═══ RECORDS TO PROCESS ═══

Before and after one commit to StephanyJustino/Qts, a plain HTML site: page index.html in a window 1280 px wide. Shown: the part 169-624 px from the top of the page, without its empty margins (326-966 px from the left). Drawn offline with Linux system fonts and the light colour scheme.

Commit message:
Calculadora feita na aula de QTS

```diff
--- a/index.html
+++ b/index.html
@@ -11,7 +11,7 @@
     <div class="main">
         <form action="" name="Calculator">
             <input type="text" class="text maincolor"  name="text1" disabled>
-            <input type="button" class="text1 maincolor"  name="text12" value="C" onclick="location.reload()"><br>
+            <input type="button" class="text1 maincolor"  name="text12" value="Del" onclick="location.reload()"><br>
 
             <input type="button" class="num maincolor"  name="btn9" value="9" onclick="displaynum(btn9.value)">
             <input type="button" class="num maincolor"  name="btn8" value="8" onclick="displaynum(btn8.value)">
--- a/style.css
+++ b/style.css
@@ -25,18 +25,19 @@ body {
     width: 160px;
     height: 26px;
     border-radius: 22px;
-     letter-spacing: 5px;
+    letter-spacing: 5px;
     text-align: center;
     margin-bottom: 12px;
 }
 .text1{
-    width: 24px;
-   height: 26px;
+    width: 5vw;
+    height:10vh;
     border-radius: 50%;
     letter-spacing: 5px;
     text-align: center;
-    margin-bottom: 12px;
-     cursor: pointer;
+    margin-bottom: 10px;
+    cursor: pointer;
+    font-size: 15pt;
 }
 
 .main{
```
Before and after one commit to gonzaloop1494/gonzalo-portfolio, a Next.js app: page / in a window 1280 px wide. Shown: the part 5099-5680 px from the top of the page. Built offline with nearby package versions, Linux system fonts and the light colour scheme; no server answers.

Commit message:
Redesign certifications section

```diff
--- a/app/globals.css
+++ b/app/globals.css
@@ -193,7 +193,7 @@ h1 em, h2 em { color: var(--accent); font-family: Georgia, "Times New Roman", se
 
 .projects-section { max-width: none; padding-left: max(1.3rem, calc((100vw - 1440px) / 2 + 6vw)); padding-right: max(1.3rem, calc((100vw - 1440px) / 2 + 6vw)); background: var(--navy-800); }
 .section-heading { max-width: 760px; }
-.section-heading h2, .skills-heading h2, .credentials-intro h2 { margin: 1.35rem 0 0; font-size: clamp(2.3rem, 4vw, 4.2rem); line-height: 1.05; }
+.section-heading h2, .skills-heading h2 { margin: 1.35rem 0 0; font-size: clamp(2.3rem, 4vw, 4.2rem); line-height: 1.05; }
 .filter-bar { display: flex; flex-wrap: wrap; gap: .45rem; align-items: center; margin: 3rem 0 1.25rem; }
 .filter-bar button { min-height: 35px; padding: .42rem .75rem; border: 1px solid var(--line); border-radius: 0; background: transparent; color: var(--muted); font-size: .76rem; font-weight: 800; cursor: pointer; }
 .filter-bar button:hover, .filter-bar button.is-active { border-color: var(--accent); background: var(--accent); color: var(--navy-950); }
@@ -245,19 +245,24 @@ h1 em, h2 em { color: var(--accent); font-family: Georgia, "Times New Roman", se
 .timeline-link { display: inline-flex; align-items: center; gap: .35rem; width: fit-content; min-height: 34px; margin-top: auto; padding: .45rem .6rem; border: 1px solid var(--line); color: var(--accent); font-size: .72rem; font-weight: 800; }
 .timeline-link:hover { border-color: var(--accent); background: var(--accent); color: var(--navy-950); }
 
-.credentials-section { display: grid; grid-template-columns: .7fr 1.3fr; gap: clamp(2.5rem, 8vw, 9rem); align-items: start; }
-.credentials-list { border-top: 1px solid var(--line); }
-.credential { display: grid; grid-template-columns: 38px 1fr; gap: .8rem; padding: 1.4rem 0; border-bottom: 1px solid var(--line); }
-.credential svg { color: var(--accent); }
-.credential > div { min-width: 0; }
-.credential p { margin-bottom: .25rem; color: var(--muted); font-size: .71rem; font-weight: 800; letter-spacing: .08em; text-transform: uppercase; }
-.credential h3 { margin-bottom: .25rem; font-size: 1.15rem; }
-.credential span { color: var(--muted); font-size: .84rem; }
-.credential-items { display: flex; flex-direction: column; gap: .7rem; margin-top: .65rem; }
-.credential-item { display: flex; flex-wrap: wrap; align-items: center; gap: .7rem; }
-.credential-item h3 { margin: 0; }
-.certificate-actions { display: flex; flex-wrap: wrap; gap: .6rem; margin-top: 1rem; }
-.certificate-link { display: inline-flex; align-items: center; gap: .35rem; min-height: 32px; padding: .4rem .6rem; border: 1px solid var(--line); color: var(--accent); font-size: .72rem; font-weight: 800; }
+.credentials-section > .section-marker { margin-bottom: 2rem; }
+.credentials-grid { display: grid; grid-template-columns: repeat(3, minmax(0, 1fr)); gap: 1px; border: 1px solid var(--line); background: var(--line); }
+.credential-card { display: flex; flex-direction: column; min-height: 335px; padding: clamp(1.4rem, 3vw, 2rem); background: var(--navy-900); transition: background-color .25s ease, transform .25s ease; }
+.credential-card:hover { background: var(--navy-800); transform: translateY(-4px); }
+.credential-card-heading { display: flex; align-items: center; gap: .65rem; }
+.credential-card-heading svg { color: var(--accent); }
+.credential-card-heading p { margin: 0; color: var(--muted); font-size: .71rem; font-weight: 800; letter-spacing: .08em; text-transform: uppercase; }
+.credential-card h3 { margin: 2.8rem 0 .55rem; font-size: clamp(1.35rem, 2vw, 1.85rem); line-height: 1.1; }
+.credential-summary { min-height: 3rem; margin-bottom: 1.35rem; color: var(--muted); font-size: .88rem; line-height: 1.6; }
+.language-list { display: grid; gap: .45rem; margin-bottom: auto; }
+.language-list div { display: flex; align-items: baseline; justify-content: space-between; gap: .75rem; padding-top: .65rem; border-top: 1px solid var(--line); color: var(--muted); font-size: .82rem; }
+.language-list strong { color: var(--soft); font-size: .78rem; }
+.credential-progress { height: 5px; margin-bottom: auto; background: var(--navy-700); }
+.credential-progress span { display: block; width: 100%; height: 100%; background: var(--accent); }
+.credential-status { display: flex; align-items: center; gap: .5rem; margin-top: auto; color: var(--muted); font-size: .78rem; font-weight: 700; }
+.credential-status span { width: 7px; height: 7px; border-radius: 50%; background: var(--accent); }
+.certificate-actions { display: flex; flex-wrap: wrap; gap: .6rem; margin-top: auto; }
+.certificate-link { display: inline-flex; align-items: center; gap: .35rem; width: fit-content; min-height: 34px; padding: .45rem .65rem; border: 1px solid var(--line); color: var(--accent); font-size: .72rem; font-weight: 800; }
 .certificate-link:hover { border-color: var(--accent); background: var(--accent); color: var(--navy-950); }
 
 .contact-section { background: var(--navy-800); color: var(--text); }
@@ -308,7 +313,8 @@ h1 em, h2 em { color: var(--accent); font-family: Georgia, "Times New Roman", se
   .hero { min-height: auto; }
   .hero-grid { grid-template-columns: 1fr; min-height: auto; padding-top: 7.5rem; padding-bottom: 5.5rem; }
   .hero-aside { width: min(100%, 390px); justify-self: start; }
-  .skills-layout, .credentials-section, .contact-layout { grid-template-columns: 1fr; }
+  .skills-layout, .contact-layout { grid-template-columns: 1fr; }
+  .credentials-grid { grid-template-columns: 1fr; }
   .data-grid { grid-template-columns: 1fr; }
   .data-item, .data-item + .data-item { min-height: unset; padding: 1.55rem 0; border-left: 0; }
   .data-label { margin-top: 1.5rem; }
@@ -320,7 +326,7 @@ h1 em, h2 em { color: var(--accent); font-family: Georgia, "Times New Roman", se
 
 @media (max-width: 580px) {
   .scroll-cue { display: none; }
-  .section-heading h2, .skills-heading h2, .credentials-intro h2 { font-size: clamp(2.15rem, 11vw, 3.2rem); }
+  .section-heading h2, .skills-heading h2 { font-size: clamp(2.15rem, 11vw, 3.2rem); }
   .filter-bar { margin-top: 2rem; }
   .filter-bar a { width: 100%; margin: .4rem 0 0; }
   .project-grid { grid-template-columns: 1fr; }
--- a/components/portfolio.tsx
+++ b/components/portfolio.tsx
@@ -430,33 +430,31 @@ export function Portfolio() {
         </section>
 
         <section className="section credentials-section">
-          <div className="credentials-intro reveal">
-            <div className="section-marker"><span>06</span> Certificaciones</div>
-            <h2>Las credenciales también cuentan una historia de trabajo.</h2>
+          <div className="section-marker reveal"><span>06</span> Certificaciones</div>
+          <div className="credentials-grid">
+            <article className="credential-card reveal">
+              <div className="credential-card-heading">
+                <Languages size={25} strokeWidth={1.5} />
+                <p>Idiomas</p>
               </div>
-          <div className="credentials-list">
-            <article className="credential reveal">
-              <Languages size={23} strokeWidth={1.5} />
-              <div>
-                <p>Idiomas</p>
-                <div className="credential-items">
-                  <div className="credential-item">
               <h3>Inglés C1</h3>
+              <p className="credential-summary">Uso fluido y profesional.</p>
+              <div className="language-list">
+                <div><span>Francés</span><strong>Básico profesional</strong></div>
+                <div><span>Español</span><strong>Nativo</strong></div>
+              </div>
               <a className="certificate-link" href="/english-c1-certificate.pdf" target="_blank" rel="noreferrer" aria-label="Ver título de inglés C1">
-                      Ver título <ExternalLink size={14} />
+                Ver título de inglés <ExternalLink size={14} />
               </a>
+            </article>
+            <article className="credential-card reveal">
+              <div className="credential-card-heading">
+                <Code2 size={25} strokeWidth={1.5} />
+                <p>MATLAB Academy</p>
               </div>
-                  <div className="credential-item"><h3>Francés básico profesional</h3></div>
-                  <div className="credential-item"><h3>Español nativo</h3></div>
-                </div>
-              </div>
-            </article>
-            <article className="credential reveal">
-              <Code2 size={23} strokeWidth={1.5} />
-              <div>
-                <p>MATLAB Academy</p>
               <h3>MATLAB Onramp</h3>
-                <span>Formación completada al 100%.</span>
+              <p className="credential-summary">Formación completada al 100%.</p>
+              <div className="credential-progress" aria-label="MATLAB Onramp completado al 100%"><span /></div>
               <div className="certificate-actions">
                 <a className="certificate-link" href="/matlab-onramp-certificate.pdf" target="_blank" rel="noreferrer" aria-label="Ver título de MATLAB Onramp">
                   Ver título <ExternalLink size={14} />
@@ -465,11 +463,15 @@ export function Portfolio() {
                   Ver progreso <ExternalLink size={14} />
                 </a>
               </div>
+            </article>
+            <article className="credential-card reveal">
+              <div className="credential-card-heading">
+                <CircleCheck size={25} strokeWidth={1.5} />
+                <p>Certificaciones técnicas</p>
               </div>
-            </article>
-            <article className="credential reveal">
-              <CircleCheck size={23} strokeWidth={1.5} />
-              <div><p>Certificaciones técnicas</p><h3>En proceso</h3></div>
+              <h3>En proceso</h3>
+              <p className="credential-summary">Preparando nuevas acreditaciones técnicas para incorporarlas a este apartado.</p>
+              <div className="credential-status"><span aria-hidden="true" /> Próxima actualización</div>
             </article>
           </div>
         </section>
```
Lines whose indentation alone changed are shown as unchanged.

═══

Lines above with "Certificaciones" in them are the ones to copy.

▶ RESULT FOR THIS EXERCISE:
-            <div className="section-marker"><span>06</span> Certificaciones</div>
+          <div className="section-marker reveal"><span>06</span> Certificaciones</div>
+                <p>Certificaciones técnicas</p>
-              <div><p>Certificaciones técnicas</p><h3>En proceso</h3></div>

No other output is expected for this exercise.